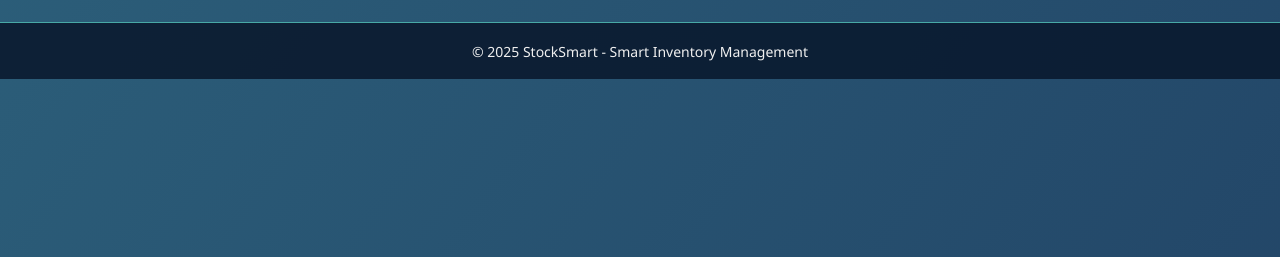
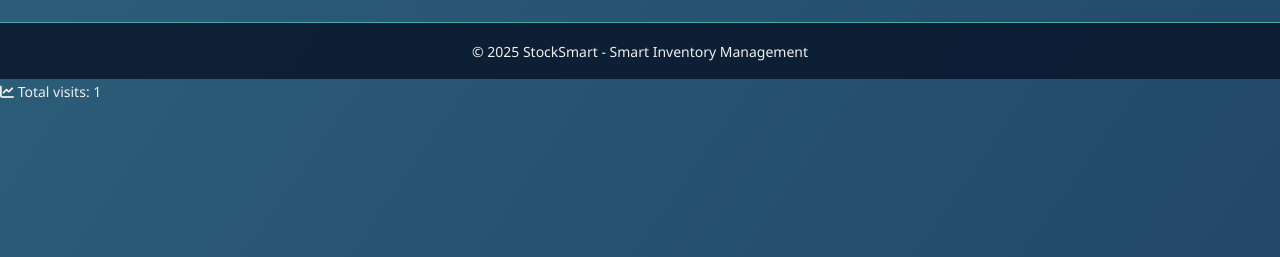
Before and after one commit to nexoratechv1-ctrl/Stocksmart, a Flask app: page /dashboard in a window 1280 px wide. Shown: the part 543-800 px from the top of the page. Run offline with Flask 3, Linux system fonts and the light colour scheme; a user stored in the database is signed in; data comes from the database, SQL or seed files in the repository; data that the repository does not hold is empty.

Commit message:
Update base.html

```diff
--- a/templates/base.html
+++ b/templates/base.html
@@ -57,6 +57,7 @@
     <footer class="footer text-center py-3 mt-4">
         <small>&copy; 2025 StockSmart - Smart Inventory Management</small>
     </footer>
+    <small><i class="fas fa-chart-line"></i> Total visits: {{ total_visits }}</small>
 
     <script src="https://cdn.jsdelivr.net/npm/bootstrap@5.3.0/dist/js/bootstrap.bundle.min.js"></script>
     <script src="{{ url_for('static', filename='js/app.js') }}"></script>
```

____

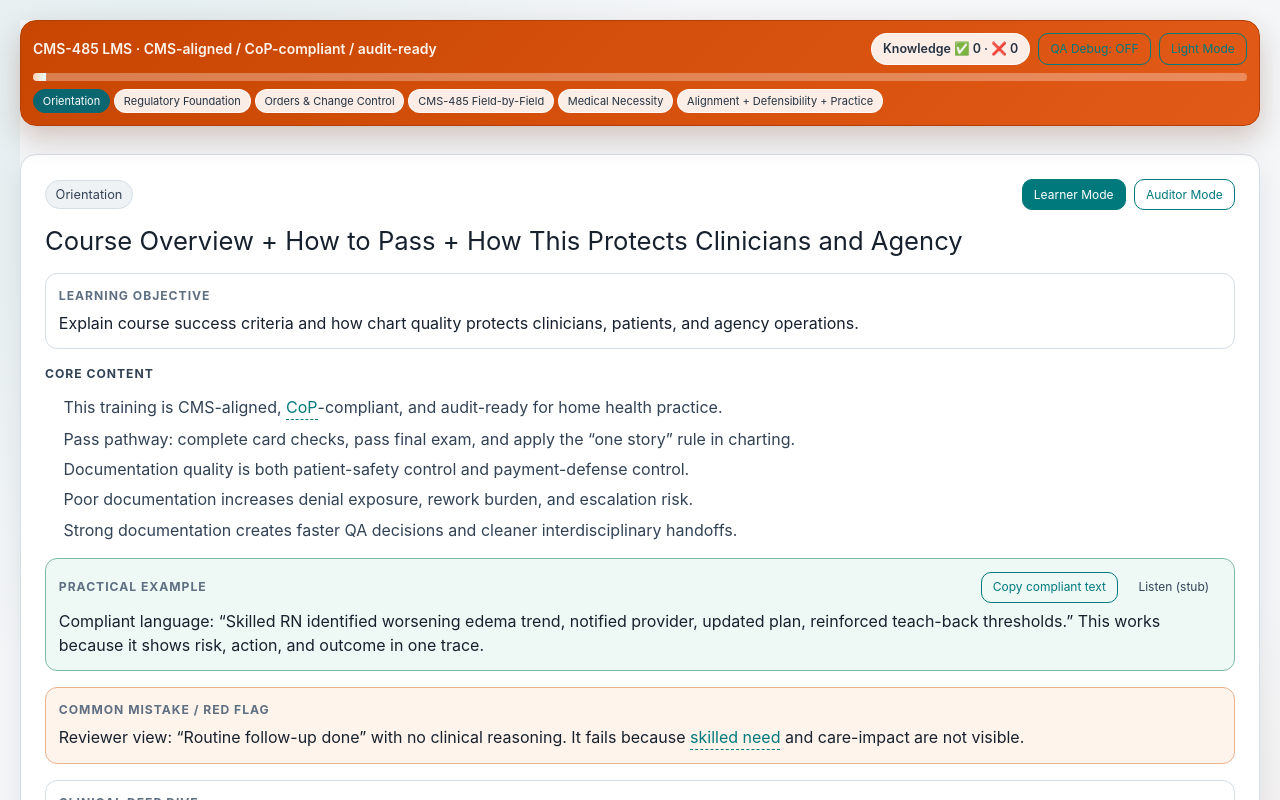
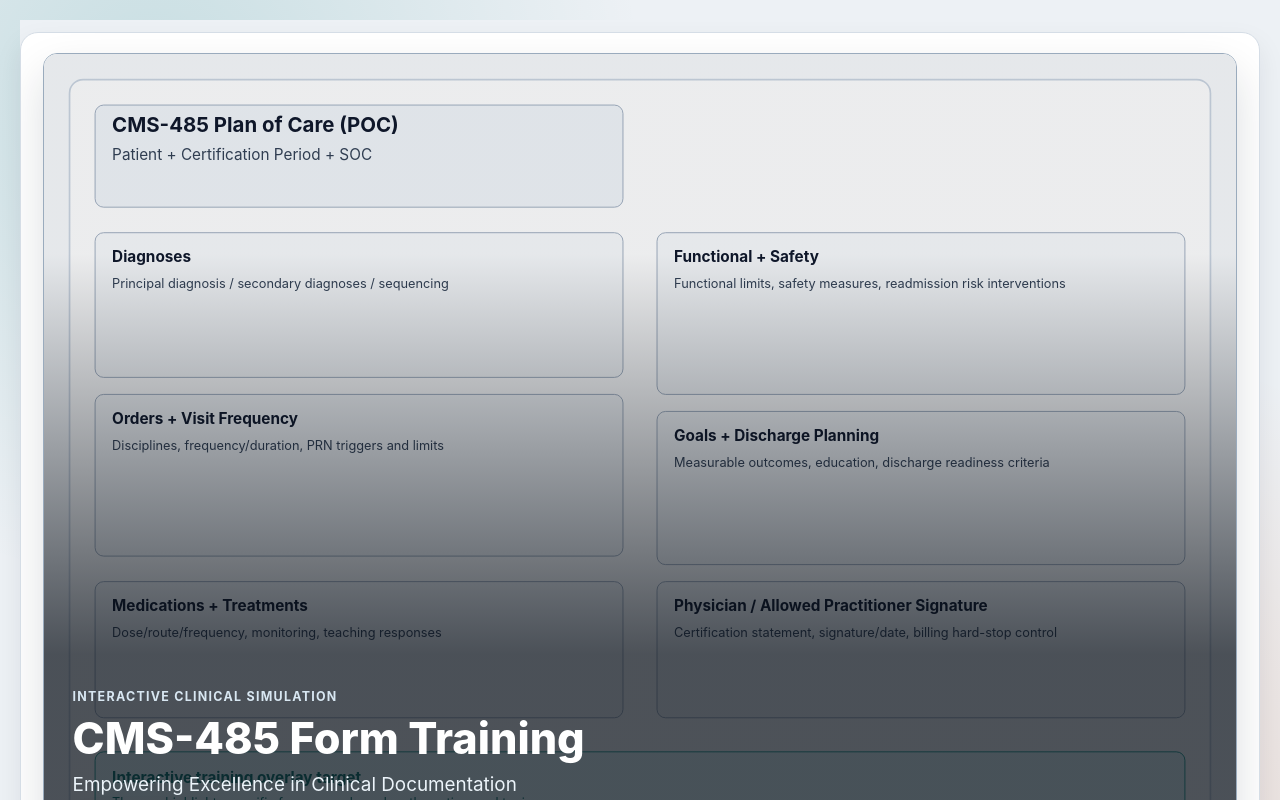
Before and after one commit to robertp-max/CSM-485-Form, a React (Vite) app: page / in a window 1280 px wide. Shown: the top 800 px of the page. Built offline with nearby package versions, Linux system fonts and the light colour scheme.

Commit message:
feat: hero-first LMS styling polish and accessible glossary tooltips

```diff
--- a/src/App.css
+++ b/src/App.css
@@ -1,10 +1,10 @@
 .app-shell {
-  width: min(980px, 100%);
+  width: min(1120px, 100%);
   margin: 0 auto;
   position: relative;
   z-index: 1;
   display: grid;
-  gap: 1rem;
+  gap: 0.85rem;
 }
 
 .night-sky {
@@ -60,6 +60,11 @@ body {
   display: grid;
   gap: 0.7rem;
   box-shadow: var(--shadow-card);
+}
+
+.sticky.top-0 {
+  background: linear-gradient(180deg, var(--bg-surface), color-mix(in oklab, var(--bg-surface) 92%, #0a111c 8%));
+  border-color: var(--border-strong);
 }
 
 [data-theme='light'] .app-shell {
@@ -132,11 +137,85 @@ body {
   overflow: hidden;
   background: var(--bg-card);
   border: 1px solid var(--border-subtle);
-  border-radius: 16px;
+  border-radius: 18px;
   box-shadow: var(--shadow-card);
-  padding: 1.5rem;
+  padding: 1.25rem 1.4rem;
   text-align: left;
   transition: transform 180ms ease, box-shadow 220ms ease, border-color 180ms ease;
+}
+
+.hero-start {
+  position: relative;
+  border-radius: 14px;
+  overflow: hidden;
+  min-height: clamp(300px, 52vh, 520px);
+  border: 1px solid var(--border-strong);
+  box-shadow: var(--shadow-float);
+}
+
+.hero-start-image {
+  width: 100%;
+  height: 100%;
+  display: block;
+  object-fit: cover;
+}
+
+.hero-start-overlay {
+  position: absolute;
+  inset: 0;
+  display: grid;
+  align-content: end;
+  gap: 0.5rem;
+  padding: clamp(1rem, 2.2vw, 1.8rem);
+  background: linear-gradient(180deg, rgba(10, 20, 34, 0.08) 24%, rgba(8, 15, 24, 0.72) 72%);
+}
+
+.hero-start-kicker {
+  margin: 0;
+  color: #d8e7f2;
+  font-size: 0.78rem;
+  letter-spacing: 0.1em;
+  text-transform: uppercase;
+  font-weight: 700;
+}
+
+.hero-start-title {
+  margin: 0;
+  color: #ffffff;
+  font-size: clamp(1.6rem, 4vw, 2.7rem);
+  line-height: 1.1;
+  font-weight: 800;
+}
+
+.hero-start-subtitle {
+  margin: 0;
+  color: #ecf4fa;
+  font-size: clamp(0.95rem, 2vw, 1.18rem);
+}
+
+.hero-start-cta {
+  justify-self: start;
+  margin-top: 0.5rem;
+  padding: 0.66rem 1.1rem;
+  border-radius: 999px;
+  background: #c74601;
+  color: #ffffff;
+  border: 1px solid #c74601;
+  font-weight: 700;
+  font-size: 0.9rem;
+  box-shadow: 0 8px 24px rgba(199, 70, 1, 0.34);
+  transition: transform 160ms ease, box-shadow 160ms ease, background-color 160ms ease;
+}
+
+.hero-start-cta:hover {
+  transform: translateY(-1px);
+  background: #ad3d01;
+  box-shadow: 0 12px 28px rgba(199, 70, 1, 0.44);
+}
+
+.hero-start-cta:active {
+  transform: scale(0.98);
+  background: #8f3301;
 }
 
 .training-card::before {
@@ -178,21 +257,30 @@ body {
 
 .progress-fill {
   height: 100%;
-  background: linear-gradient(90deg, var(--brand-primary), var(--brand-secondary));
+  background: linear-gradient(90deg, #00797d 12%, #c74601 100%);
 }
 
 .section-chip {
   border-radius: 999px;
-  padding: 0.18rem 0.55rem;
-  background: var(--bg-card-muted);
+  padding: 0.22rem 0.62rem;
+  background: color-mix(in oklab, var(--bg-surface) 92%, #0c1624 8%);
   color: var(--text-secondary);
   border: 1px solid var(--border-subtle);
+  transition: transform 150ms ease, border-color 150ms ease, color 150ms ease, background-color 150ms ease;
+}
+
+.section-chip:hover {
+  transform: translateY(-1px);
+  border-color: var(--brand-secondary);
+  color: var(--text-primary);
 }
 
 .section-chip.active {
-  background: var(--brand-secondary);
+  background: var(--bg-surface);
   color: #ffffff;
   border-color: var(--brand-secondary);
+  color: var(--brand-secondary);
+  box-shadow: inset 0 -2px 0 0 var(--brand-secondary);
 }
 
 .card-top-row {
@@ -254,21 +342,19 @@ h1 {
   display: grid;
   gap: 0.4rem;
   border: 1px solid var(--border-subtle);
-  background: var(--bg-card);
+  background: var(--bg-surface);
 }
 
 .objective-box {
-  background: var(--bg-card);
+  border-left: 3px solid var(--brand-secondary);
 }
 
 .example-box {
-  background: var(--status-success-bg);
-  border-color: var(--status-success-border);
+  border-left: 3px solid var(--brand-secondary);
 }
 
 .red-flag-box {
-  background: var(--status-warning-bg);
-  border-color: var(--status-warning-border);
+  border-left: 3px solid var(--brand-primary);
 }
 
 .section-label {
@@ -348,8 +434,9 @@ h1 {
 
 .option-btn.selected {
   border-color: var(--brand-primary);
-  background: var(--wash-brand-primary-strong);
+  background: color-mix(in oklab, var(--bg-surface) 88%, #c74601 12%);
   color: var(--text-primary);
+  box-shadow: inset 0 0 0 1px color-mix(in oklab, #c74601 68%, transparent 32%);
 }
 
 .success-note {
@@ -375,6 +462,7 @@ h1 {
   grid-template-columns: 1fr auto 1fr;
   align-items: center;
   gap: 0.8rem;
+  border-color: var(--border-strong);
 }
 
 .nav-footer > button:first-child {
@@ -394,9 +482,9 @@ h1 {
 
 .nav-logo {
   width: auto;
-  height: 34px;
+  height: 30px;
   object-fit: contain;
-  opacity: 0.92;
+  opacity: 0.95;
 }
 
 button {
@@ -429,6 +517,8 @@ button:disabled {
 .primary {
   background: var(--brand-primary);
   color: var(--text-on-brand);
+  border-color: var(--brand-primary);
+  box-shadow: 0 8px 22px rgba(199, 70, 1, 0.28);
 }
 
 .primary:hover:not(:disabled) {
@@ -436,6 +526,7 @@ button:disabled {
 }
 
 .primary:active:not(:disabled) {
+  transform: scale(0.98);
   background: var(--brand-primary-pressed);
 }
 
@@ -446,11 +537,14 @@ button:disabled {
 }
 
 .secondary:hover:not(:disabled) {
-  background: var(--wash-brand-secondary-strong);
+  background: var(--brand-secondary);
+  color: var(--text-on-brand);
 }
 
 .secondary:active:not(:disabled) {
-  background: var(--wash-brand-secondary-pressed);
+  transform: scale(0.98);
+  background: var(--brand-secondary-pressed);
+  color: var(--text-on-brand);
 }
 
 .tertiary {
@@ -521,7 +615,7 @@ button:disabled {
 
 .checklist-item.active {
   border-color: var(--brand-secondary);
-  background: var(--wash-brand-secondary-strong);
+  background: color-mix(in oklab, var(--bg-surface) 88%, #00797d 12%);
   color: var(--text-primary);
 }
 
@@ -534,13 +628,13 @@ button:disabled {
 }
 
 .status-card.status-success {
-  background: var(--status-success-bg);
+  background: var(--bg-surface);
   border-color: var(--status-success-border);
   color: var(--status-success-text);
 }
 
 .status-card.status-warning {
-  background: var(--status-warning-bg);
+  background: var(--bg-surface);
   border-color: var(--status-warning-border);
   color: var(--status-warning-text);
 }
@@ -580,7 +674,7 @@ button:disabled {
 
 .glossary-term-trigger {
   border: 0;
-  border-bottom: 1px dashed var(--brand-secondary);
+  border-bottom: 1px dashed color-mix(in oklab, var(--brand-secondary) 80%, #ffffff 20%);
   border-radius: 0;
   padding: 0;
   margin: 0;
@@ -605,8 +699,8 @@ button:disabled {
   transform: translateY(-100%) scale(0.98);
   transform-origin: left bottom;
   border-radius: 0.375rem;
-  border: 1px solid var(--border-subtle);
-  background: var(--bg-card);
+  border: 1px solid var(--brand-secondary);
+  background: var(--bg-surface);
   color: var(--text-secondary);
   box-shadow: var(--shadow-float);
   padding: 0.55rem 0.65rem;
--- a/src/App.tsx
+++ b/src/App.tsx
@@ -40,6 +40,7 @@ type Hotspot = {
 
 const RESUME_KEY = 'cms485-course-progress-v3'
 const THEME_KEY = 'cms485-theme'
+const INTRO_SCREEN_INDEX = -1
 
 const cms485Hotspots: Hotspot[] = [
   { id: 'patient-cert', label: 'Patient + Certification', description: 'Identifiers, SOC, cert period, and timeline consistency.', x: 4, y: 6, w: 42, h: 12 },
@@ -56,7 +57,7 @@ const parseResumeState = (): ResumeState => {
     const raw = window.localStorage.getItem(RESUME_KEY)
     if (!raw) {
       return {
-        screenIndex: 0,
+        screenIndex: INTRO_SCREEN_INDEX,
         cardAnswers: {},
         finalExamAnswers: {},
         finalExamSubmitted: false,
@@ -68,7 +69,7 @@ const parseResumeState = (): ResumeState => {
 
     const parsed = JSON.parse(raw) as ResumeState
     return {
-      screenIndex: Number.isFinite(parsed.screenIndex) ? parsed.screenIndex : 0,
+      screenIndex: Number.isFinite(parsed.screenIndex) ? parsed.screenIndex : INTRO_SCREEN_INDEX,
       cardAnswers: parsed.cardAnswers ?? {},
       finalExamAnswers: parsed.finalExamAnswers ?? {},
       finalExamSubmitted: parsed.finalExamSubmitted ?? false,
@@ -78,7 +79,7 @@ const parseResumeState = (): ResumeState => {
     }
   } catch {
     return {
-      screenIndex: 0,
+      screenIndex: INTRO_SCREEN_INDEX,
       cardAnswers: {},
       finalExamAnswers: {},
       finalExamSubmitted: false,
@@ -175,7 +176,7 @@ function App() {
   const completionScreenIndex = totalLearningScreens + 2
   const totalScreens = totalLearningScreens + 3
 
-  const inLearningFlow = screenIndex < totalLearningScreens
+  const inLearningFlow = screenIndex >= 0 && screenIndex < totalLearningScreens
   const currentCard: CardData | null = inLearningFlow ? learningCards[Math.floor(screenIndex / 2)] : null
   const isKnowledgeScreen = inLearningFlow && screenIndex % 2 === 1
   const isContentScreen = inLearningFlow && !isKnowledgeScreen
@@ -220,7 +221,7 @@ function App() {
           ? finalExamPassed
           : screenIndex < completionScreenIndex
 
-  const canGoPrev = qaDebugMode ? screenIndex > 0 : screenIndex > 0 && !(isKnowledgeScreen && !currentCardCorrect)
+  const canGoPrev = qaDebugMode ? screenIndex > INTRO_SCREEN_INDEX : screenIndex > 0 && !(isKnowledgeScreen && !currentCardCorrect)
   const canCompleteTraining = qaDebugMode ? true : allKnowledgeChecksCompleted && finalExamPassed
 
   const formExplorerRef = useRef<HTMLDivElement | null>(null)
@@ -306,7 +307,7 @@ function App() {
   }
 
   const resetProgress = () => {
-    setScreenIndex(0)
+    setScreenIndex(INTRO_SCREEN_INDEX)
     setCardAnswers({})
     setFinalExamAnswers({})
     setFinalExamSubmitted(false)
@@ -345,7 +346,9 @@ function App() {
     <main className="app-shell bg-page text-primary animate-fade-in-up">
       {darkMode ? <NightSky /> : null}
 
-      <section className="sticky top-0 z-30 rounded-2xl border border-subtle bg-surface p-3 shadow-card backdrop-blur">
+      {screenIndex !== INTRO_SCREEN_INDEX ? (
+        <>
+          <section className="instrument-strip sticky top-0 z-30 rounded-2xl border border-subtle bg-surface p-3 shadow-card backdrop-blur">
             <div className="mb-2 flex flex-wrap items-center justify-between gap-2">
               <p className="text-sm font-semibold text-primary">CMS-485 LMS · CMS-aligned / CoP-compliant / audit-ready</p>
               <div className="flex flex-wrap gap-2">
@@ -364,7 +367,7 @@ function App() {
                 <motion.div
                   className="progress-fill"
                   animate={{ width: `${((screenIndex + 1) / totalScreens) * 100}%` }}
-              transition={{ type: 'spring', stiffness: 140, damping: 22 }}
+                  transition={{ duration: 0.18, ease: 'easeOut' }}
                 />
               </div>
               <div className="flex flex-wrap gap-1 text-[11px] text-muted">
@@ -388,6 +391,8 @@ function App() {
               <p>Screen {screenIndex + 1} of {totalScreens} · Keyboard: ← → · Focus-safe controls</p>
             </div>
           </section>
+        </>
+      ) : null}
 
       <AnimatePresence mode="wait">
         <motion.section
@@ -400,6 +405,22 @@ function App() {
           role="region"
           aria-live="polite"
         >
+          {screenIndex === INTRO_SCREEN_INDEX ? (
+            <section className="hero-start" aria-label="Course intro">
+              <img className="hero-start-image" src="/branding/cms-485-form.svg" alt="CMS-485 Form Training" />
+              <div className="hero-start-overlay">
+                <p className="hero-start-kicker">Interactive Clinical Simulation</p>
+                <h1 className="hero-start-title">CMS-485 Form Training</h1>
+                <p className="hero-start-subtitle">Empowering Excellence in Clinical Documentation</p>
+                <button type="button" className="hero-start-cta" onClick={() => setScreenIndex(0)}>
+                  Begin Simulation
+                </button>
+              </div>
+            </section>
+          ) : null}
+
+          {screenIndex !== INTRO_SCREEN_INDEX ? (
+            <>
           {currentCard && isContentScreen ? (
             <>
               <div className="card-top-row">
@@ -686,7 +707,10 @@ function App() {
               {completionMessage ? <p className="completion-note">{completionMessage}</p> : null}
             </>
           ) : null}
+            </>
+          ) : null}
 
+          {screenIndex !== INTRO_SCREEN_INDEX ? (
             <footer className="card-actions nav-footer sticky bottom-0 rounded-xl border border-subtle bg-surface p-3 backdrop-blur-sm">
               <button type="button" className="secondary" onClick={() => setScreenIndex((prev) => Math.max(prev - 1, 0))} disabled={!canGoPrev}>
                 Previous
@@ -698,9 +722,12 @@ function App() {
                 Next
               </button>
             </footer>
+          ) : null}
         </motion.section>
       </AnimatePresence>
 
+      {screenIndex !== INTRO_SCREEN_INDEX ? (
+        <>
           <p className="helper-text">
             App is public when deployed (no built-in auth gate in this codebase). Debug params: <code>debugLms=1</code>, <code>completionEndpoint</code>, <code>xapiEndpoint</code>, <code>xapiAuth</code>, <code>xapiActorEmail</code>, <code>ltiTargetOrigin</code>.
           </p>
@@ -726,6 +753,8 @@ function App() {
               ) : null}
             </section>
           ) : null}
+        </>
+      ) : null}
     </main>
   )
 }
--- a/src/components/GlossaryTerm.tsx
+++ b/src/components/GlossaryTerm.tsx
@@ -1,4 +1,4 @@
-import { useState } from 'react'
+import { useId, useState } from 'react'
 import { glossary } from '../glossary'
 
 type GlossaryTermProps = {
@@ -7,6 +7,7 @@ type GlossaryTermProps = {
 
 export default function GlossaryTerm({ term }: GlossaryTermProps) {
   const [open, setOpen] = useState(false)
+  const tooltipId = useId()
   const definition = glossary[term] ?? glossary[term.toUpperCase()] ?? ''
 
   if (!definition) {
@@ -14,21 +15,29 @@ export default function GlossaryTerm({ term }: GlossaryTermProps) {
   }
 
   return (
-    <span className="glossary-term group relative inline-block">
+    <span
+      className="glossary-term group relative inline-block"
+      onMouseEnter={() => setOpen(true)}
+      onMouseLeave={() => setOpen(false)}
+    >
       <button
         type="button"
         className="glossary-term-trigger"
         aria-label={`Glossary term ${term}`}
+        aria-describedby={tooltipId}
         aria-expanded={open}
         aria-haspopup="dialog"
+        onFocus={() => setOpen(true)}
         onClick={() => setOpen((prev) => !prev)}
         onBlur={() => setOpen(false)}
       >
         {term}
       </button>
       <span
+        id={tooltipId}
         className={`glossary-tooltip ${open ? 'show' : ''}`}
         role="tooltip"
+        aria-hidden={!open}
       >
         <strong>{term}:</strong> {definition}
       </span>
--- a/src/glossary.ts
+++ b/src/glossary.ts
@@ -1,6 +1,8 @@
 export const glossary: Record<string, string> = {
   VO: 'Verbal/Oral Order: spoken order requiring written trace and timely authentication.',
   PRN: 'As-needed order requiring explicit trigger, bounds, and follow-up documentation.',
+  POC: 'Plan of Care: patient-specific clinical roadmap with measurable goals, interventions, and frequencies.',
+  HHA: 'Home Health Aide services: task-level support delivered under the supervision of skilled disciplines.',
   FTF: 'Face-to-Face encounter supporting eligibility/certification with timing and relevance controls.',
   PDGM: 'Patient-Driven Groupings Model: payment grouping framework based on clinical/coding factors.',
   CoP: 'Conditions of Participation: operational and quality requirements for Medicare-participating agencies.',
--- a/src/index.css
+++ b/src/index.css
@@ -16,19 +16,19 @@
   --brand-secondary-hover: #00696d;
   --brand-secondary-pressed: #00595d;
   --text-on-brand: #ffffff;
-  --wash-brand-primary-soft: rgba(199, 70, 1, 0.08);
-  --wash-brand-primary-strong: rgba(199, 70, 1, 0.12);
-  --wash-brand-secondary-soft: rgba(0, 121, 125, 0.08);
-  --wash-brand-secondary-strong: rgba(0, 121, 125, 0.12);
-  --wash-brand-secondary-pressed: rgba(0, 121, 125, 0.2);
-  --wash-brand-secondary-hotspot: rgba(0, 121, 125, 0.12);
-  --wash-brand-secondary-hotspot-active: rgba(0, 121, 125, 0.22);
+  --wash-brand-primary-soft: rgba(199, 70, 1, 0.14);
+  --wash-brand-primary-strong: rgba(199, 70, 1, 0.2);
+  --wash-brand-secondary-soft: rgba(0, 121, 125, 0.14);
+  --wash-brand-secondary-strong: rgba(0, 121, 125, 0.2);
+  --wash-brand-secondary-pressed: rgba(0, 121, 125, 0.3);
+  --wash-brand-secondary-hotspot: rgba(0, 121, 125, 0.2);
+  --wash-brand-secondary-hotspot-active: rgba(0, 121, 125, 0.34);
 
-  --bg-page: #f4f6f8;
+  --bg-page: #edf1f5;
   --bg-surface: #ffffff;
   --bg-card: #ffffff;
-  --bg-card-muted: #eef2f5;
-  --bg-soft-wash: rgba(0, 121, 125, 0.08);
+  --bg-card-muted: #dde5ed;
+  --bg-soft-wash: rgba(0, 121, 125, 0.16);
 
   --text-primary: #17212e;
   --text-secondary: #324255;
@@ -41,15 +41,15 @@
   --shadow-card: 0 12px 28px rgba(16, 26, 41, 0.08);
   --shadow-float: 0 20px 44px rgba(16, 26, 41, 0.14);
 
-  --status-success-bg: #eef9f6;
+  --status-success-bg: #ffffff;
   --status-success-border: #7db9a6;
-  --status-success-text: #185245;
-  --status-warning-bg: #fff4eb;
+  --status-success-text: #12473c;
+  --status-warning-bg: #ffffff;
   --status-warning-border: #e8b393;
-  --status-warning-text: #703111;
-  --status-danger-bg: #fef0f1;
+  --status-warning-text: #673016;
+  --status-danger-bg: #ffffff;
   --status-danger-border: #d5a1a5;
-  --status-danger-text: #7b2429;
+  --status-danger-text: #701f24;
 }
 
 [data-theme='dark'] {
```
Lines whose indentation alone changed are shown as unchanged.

____

Within the entries above, count each line holding the string "default". Give only the result.

- _COMPLETED TASK_: 2